I’ve had soup on my mind for a while. A few weeks back, I made and froze a batch of rich vegetable stock (made with the first yellow onions of the season from our CSA). Since then, I’ve been plotting. Though hot soups aren’t typical summer fare, there are plenty of great soup ingredients out there right now – young fennel bulbs, leeks, potatoes – and so I’ve abandoned tradition. To give things a more summery feel than a typical potato-leek soup, I’ve tweaked my standard recipe and riced the potatoes for a silky texture, added sliced fennel bulb and a big squeeze of lemon, and used milk instead of cream. Leek-y, light, and lemony, this soup’s good enough to make August soup lovers out of us all. [Read more…]
I was up late last night making a batch of nectarine rosemary jam. Earlier, I’d been out to a local low-spray orchard with a friend, and we came back with boxes of seconds for preserving. Though plenty sweet and flavorful, the seconds were between 50 and 75 percent cheaper than their unblemished cousins, making it far too easy to buy an amount of nectarines and peaches that can only be described as totally crazy (somewhere around a bushel and a half).
Please, send canning jars my way – I’m all out. [Read more…]
Watching the calendar turn over into August has been a huge relief. Summer has me feeling a little lost. Perhaps the chaos outside – tangled vines upon vines and teeming wildlife – can’t help but creep in. Last night, I found myself imagining sipping a mug of tea on a cold, gray January day in a nearly silent house. And there’s the truth of the matter – it’s not the weather or the bugs or even the summer that’s getting to me, it’s the lack of quiet. There’s no time to collect my thoughts or reflect. [Read more…]
High summer is a scattered time. We’re getting work done, but in the gaps – late nights or early mornings, with days spent at the park or pool, on the road, in a plane, or wandering just about anywhere. It’s how it should be. [Read more…]
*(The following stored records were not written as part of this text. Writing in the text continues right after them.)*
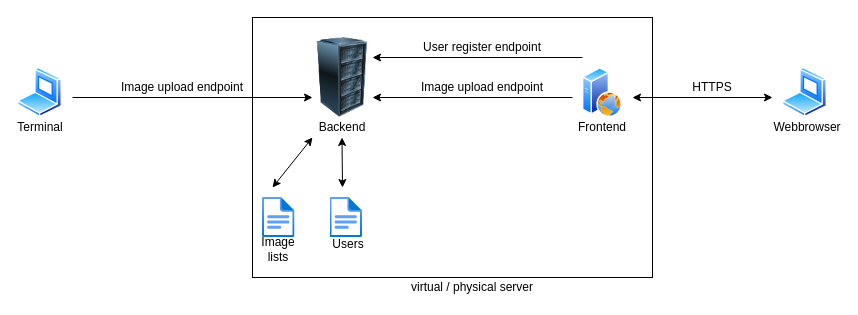
Earlier version of the draw.io diagram docs/Systemkomponenten.drawio (MasterZydra/DHBW.Photo-Server). Source tidied: cells renumbered, new cells numbered last; positions are measured from the earlier drawing's top-left corner, leaving out a move shared by most shapes. Both pictures are drawn from the tidied source at 100%, with x=0, y=0 at pixel (17, 17).
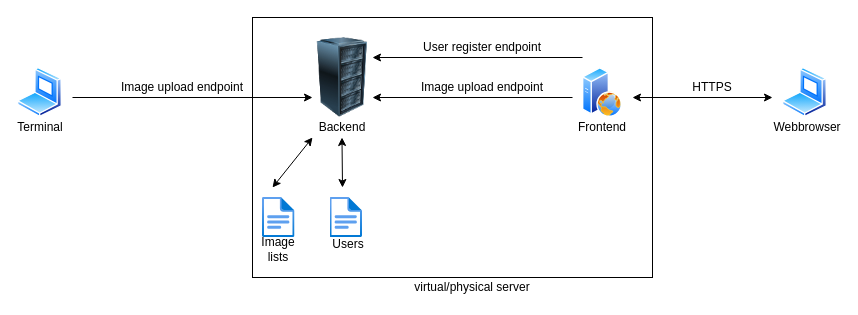
The same page after the edit.

Diff of the diagram source:
```diff
@@
-    <mxCell id="25" value="virtual / physical server" style="text;html=1;strokeColor=none;fillColor=none;align=center;verticalAlign=middle;whiteSpace=wrap;rounded=0;" parent="1" vertex="1">
+    <mxCell id="25" value="virtual/physical server" style="text;html=1;strokeColor=none;fillColor=none;align=center;verticalAlign=middle;whiteSpace=wrap;rounded=0;" parent="1" vertex="1">
       <mxGeometry x="380" y="260" width="150" height="20" as="geometry" />
     </mxCell>
```
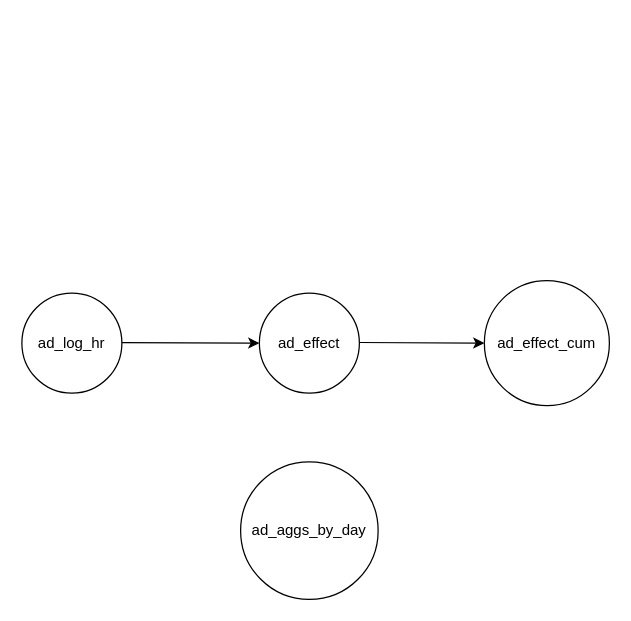
Before: heat.drawio in zhouyucheng/blog_image, a draw.io diagram. Source tidied: cells renumbered, new cells numbered last; positions are measured from the earlier drawing's top-left corner, leaving out a move shared by most shapes. Both pictures are drawn from the tidied source at 125%, with x=0, y=0 at pixel (21, 280).
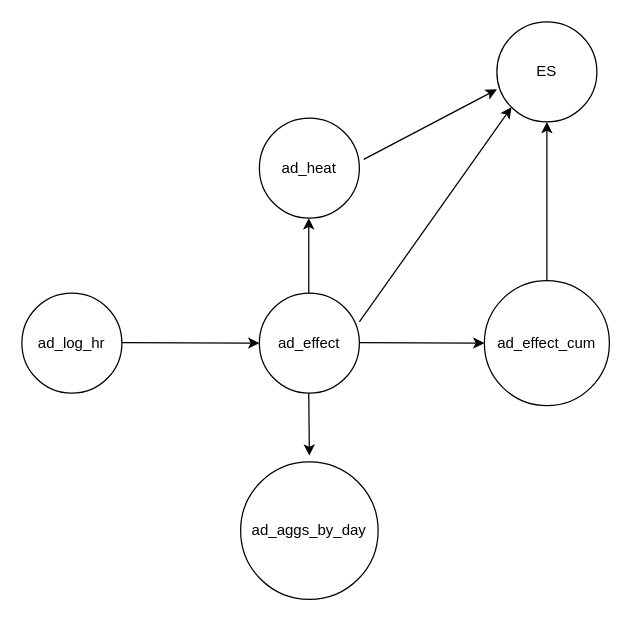
Above is the later version.

Change to the diagram source:
```diff
@@
+    <mxCell id="8" style="endArrow=classic;html=1;rounded=0;" parent="1" edge="1">
+      <mxGeometry relative="1" as="geometry">
+        <mxPoint x="229.5" y="90" as="sourcePoint" />
+        <mxPoint x="230" y="140" as="targetPoint" />
+      </mxGeometry>
+    </mxCell>
+    <mxCell id="9" value="ad_heat" style="ellipse;whiteSpace=wrap;html=1;" parent="1" vertex="1">
+      <mxGeometry x="190" y="-130" width="80" height="80" as="geometry" />
+    </mxCell>
+    <mxCell id="10" style="endArrow=classic;html=1;rounded=0;" parent="1" edge="1">
+      <mxGeometry relative="1" as="geometry">
+        <mxPoint x="229.5" y="10" as="sourcePoint" />
+        <mxPoint x="229.5" y="-50" as="targetPoint" />
+      </mxGeometry>
+    </mxCell>
+    <mxCell id="11" value="ES" style="ellipse;whiteSpace=wrap;html=1;" parent="1" vertex="1">
+      <mxGeometry x="380" y="-207" width="80" height="80" as="geometry" />
+    </mxCell>
+    <mxCell id="12" style="endArrow=classic;html=1;rounded=0;entryX=0;entryY=1;entryDx=0;entryDy=0;" parent="1" edge="1" target="11">
+      <mxGeometry relative="1" as="geometry">
+        <mxPoint x="270" y="33" as="sourcePoint" />
+      </mxGeometry>
+    </mxCell>
+    <mxCell id="13" style="endArrow=classic;html=1;rounded=0;entryX=0.5;entryY=1;entryDx=0;entryDy=0;" parent="1" edge="1" target="11">
+      <mxGeometry relative="1" as="geometry">
+        <mxPoint x="420" as="sourcePoint" />
+      </mxGeometry>
+    </mxCell>
+    <mxCell id="14" style="endArrow=classic;html=1;rounded=0;entryX=-0.044;entryY=0.675;entryDx=0;entryDy=0;entryPerimeter=0;" parent="1" edge="1">
+      <mxGeometry relative="1" as="geometry">
+        <mxPoint x="273.5" y="-97" as="sourcePoint" />
+        <mxPoint x="380" y="-153" as="targetPoint" />
+      </mxGeometry>
+    </mxCell>
```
All last week, we held our breath.
We waited and watched – refresh, refresh, refresh. Though quiet anticipation was an ever-present undercurrent, the surface was all chaos. Strong storms barreled in from the midwest nearly every evening. Our house, apparently, thought it a good time to have a meltdown, and a broken sink, bathtub, and faucet meant that our landlord spent the evenings repairing things. Perhaps taking cues from the house, our girls were in a state. (And only now, as I write this, do I realize that all that conflicting energy sent them to the brink. In the moment, I wondered if they were tired or bored with summer, sick of each other, and on and on. But of course, we were a bit of a mess, things were in disarray, and they responded accordingly.)
Then, on Tuesday of this week, the good news came. [Read more…]
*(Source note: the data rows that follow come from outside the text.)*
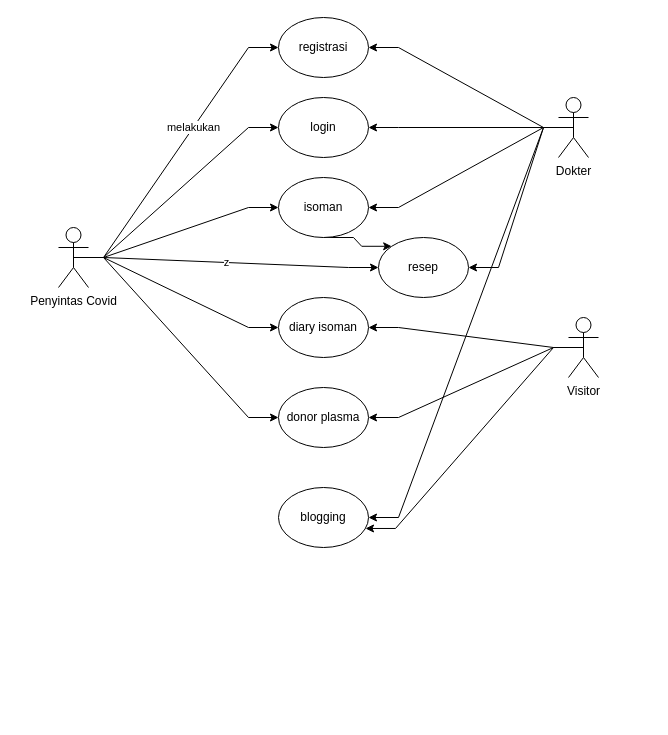
Above: writable/design/use_case.drawio in af-lazuardi/penyintascovid (draw.io), before the change. Source tidied: cells renumbered, new cells numbered last; positions are measured from the earlier drawing's top-left corner, leaving out a move shared by most shapes. Both pictures are drawn from the tidied source at 100%, with x=0, y=0 at pixel (58, 17).
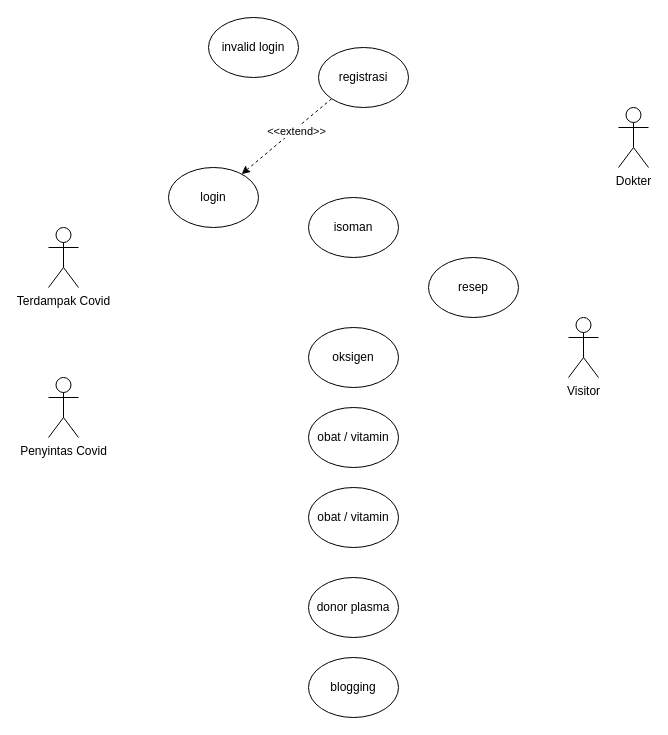
The same diagram, later.

Unchanged cells that the change refers to:
```xml
<mxCell id="13" value="Visitor" style="shape=umlActor;verticalLabelPosition=bottom;verticalAlign=top;html=1;outlineConnect=0;" parent="1" vertex="1">
  <mxGeometry x="510" y="300" width="30" height="60" as="geometry" />
</mxCell>
```

The edit, as a diff of the source:
```diff
@@
-    <mxCell id="2" style="edgeStyle=entityRelationEdgeStyle;rounded=0;jettySize=auto;html=1;exitX=0.5;exitY=0.5;exitDx=0;exitDy=0;exitPerimeter=0;entryX=0;entryY=0.5;entryDx=0;entryDy=0;" parent="1" edge="1" source="9" target="23">
-      <mxGeometry relative="1" as="geometry" />
-    </mxCell>
-    <mxCell id="3" value="melakukan" style="edgeLabel;html=1;align=center;verticalAlign=middle;" parent="2" vertex="1">
-      <mxGeometry x="0.19" relative="1" as="geometry" />
-    </mxCell>
-    <mxCell id="4" style="edgeStyle=entityRelationEdgeStyle;rounded=0;jettySize=auto;html=1;exitX=0.5;exitY=0.5;exitDx=0;exitDy=0;exitPerimeter=0;entryX=0;entryY=0.5;entryDx=0;entryDy=0;" parent="1" edge="1" source="9" target="15">
-      <mxGeometry relative="1" as="geometry" />
-    </mxCell>
-    <mxCell id="5" style="edgeStyle=entityRelationEdgeStyle;rounded=0;jettySize=auto;html=1;exitX=0.5;exitY=0.5;exitDx=0;exitDy=0;exitPerimeter=0;" parent="1" edge="1" source="9" target="14">
-      <mxGeometry relative="1" as="geometry" />
-    </mxCell>
-    <mxCell id="6" style="edgeStyle=entityRelationEdgeStyle;rounded=0;jettySize=auto;html=1;exitX=0.5;exitY=0.5;exitDx=0;exitDy=0;exitPerimeter=0;entryX=0;entryY=0.5;entryDx=0;entryDy=0;" parent="1" edge="1" source="9" target="25">
-      <mxGeometry relative="1" as="geometry" />
-    </mxCell>
-    <mxCell id="7" value="z" style="edgeStyle=entityRelationEdgeStyle;rounded=0;jettySize=auto;html=1;exitX=0.5;exitY=0.5;exitDx=0;exitDy=0;exitPerimeter=0;" parent="1" edge="1" source="9" target="26">
-      <mxGeometry relative="1" as="geometry" />
-    </mxCell>
-    <mxCell id="8" style="edgeStyle=entityRelationEdgeStyle;rounded=0;jettySize=auto;html=1;exitX=0.5;exitY=0.5;exitDx=0;exitDy=0;exitPerimeter=0;" parent="1" edge="1" source="9" target="27">
-      <mxGeometry relative="1" as="geometry" />
-    </mxCell>
     <mxCell id="9" value="&lt;div&gt;Penyintas Covid&lt;/div&gt;&lt;div&gt;&lt;br&gt;&lt;/div&gt;" style="shape=umlActor;verticalLabelPosition=bottom;verticalAlign=top;html=1;outlineConnect=0;" parent="1" vertex="1">
-      <mxGeometry y="210" width="30" height="60" as="geometry" />
+      <mxGeometry x="-10" y="360" width="30" height="60" as="geometry" />
     </mxCell>
-    <mxCell id="10" style="edgeStyle=entityRelationEdgeStyle;rounded=0;jettySize=auto;html=1;exitX=0.5;exitY=0.5;exitDx=0;exitDy=0;exitPerimeter=0;entryX=0.967;entryY=0.683;entryDx=0;entryDy=0;entryPerimeter=0;" parent="1" edge="1" source="13" target="16">
-      <mxGeometry relative="1" as="geometry" />
-    </mxCell>
-    <mxCell id="11" style="edgeStyle=entityRelationEdgeStyle;rounded=0;jettySize=auto;html=1;exitX=0.5;exitY=0.5;exitDx=0;exitDy=0;exitPerimeter=0;entryX=1;entryY=0.5;entryDx=0;entryDy=0;" parent="1" edge="1" source="13" target="14">
-      <mxGeometry relative="1" as="geometry" />
-    </mxCell>
-    <mxCell id="12" style="edgeStyle=entityRelationEdgeStyle;rounded=0;jettySize=auto;html=1;exitX=0.5;exitY=0.5;exitDx=0;exitDy=0;exitPerimeter=0;entryX=1;entryY=0.5;entryDx=0;entryDy=0;" parent="1" edge="1" source="13" target="15">
-      <mxGeometry relative="1" as="geometry" />
-    </mxCell>
@@
     <mxCell id="14" value="&lt;div&gt;donor plasma&lt;/div&gt;" style="ellipse;whiteSpace=wrap;html=1;" parent="1" vertex="1">
-      <mxGeometry x="220" y="370" width="90" height="60" as="geometry" />
+      <mxGeometry x="250" y="560" width="90" height="60" as="geometry" />
     </mxCell>
-    <mxCell id="15" value="diary isoman" style="ellipse;whiteSpace=wrap;html=1;" parent="1" vertex="1">
-      <mxGeometry x="220" y="280" width="90" height="60" as="geometry" />
-    </mxCell>
     <mxCell id="16" value="&lt;div&gt;blogging&lt;/div&gt;" style="ellipse;whiteSpace=wrap;html=1;" parent="1" vertex="1">
-      <mxGeometry x="220" y="470" width="90" height="60" as="geometry" />
+      <mxGeometry x="250" y="640" width="90" height="60" as="geometry" />
     </mxCell>
-    <mxCell id="17" style="edgeStyle=entityRelationEdgeStyle;rounded=0;jettySize=auto;html=1;exitX=0.5;exitY=0.5;exitDx=0;exitDy=0;exitPerimeter=0;" parent="1" edge="1" source="22" target="23">
-      <mxGeometry relative="1" as="geometry" />
-    </mxCell>
-    <mxCell id="18" style="edgeStyle=entityRelationEdgeStyle;rounded=0;jettySize=auto;html=1;exitX=0.5;exitY=0.5;exitDx=0;exitDy=0;exitPerimeter=0;entryX=1;entryY=0.5;entryDx=0;entryDy=0;" parent="1" edge="1" source="22" target="16">
-      <mxGeometry relative="1" as="geometry" />
-    </mxCell>
-    <mxCell id="19" style="edgeStyle=entityRelationEdgeStyle;rounded=0;jettySize=auto;html=1;exitX=0.5;exitY=0.5;exitDx=0;exitDy=0;exitPerimeter=0;" parent="1" edge="1" source="22" target="25">
-      <mxGeometry relative="1" as="geometry" />
-    </mxCell>
-    <mxCell id="20" style="edgeStyle=entityRelationEdgeStyle;rounded=0;jettySize=auto;html=1;exitX=0.5;exitY=0.5;exitDx=0;exitDy=0;exitPerimeter=0;" parent="1" edge="1" source="22" target="26">
-      <mxGeometry relative="1" as="geometry" />
-    </mxCell>
-    <mxCell id="21" style="edgeStyle=entityRelationEdgeStyle;rounded=0;jettySize=auto;html=1;exitX=0.5;exitY=0.5;exitDx=0;exitDy=0;exitPerimeter=0;" parent="1" edge="1" source="22" target="27">
-      <mxGeometry relative="1" as="geometry" />
-    </mxCell>
     <mxCell id="22" value="Dokter" style="shape=umlActor;verticalLabelPosition=bottom;verticalAlign=top;html=1;outlineConnect=0;" parent="1" vertex="1">
-      <mxGeometry x="500" y="80" width="30" height="60" as="geometry" />
+      <mxGeometry x="560" y="90" width="30" height="60" as="geometry" />
     </mxCell>
-    <mxCell id="23" value="registrasi" style="ellipse;whiteSpace=wrap;html=1;" parent="1" vertex="1">
-      <mxGeometry x="220" width="90" height="60" as="geometry" />
+    <mxCell id="23" value="login" style="ellipse;whiteSpace=wrap;html=1;" parent="1" vertex="1">
+      <mxGeometry x="110" y="150" width="90" height="60" as="geometry" />
     </mxCell>
-    <mxCell id="24" style="edgeStyle=entityRelationEdgeStyle;rounded=0;jettySize=auto;html=1;exitX=0.5;exitY=1;exitDx=0;exitDy=0;entryX=0;entryY=0;entryDx=0;entryDy=0;" parent="1" edge="1" source="25" target="26">
-      <mxGeometry relative="1" as="geometry" />
-    </mxCell>
     <mxCell id="25" value="isoman" style="ellipse;whiteSpace=wrap;html=1;" parent="1" vertex="1">
-      <mxGeometry x="220" y="160" width="90" height="60" as="geometry" />
+      <mxGeometry x="250" y="180" width="90" height="60" as="geometry" />
     </mxCell>
     <mxCell id="26" value="&lt;div&gt;resep&lt;/div&gt;" style="ellipse;whiteSpace=wrap;html=1;" parent="1" vertex="1">
-      <mxGeometry x="320" y="220" width="90" height="60" as="geometry" />
+      <mxGeometry x="370" y="240" width="90" height="60" as="geometry" />
     </mxCell>
+    <mxCell id="28" value="&lt;div&gt;&amp;lt;&amp;lt;extend&amp;gt;&amp;gt;&lt;/div&gt;" style="edgeStyle=none;rounded=0;jettySize=auto;html=1;exitX=0;exitY=1;exitDx=0;exitDy=0;dashed=1;endArrow=classic;endFill=1;" parent="1" edge="1" source="27" target="23">
+      <mxGeometry x="-0.18" y="2" relative="1" as="geometry" />
+    </mxCell>
-    <mxCell id="27" value="login" style="ellipse;whiteSpace=wrap;html=1;" parent="1" vertex="1">
-      <mxGeometry x="220" y="80" width="90" height="60" as="geometry" />
+    <mxCell id="27" value="registrasi" style="ellipse;whiteSpace=wrap;html=1;" parent="1" vertex="1">
+      <mxGeometry x="260" y="30" width="90" height="60" as="geometry" />
     </mxCell>
+    <mxCell id="29" value="&lt;div&gt;invalid login&lt;/div&gt;" style="ellipse;whiteSpace=wrap;html=1;" parent="1" vertex="1">
+      <mxGeometry x="150" width="90" height="60" as="geometry" />
+    </mxCell>
+    <mxCell id="30" value="Terdampak Covid" style="shape=umlActor;verticalLabelPosition=bottom;verticalAlign=top;html=1;" parent="1" vertex="1">
+      <mxGeometry x="-10" y="210" width="30" height="60" as="geometry" />
+    </mxCell>
+    <mxCell id="31" value="oksigen" style="ellipse;whiteSpace=wrap;html=1;" parent="1" vertex="1">
+      <mxGeometry x="250" y="310" width="90" height="60" as="geometry" />
+    </mxCell>
+    <mxCell id="32" value="obat / vitamin" style="ellipse;whiteSpace=wrap;html=1;" parent="1" vertex="1">
+      <mxGeometry x="250" y="390" width="90" height="60" as="geometry" />
+    </mxCell>
+    <mxCell id="33" value="obat / vitamin" style="ellipse;whiteSpace=wrap;html=1;" parent="1" vertex="1">
+      <mxGeometry x="250" y="470" width="90" height="60" as="geometry" />
+    </mxCell>
```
Last night, around nine in the evening, a tiny prop plane touched down on the runway in Charlottesville. We’d taken off in Charlotte, swinging east around a big storm. As we cleared the towering thunderheads, a magnificent pink and orange sunset set up over the Blue Ridge mountains. In New York, it was the sight of the massive city rising straight out of the water that would bring me the feeling of homecoming. But, as Brian and I became disenchanted with NYC, that sight stopped bringing the same comfort. “Where is nature in all this?” I’d think as I took in all that concrete and glass from above. Now, whether flying or driving, it’s the sight of the Blue Ridge Mountains, stretching out just west of my small city, that lets me know I’m close to home. [Read more…]
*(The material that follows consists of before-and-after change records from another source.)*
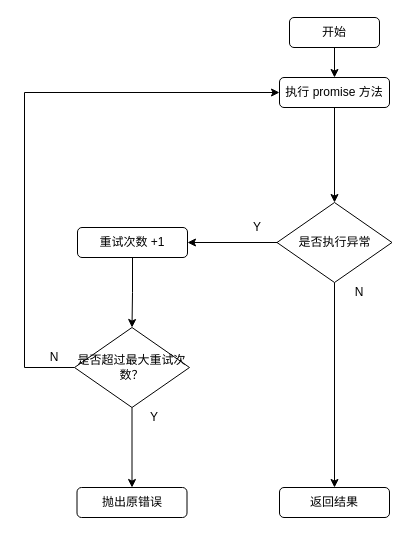
Above: Untitled Diagram.drawio in hadeshe93/drawio (draw.io), before the change. Source tidied: cells renumbered, new cells numbered last; positions are measured from the earlier drawing's top-left corner, leaving out a move shared by most shapes. Both pictures are drawn from the tidied source at 100%, with x=0, y=0 at pixel (24, 17).
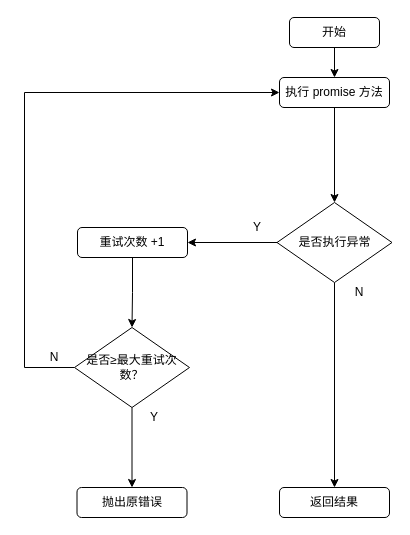
The same diagram, later.

What changed in the source:
```diff
@@
-    <mxCell id="13" value="是否超过最大重试次数？" style="rhombus;whiteSpace=wrap;html=1;" parent="1" vertex="1">
+    <mxCell id="13" value="是否≥最大重试次数？" style="rhombus;whiteSpace=wrap;html=1;" parent="1" vertex="1">
       <mxGeometry x="50" y="310" width="115" height="80" as="geometry" />
     </mxCell>
```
In my mental rundown of the year, I always overlook May. It’s green and lush, the leaves have completely unfurled, the garden is shooting up, and storms pass through each evening, giving way to rainbows just before sunset or providing flickering light shows at bedtime. It’s a month filled with firsts, as we slowly remember how to wear sandals, shorts, and sunscreen. Less pleasantly, we pluck the first ticks from our heads and scratch the first mosquito bites. [Read more…]
When you’ve got a baby in the works, you start getting lots of advice. And horror stories. Parenthood begins to seem more like a constant state of terror than the joyous formation of a new little family. It’s frightening.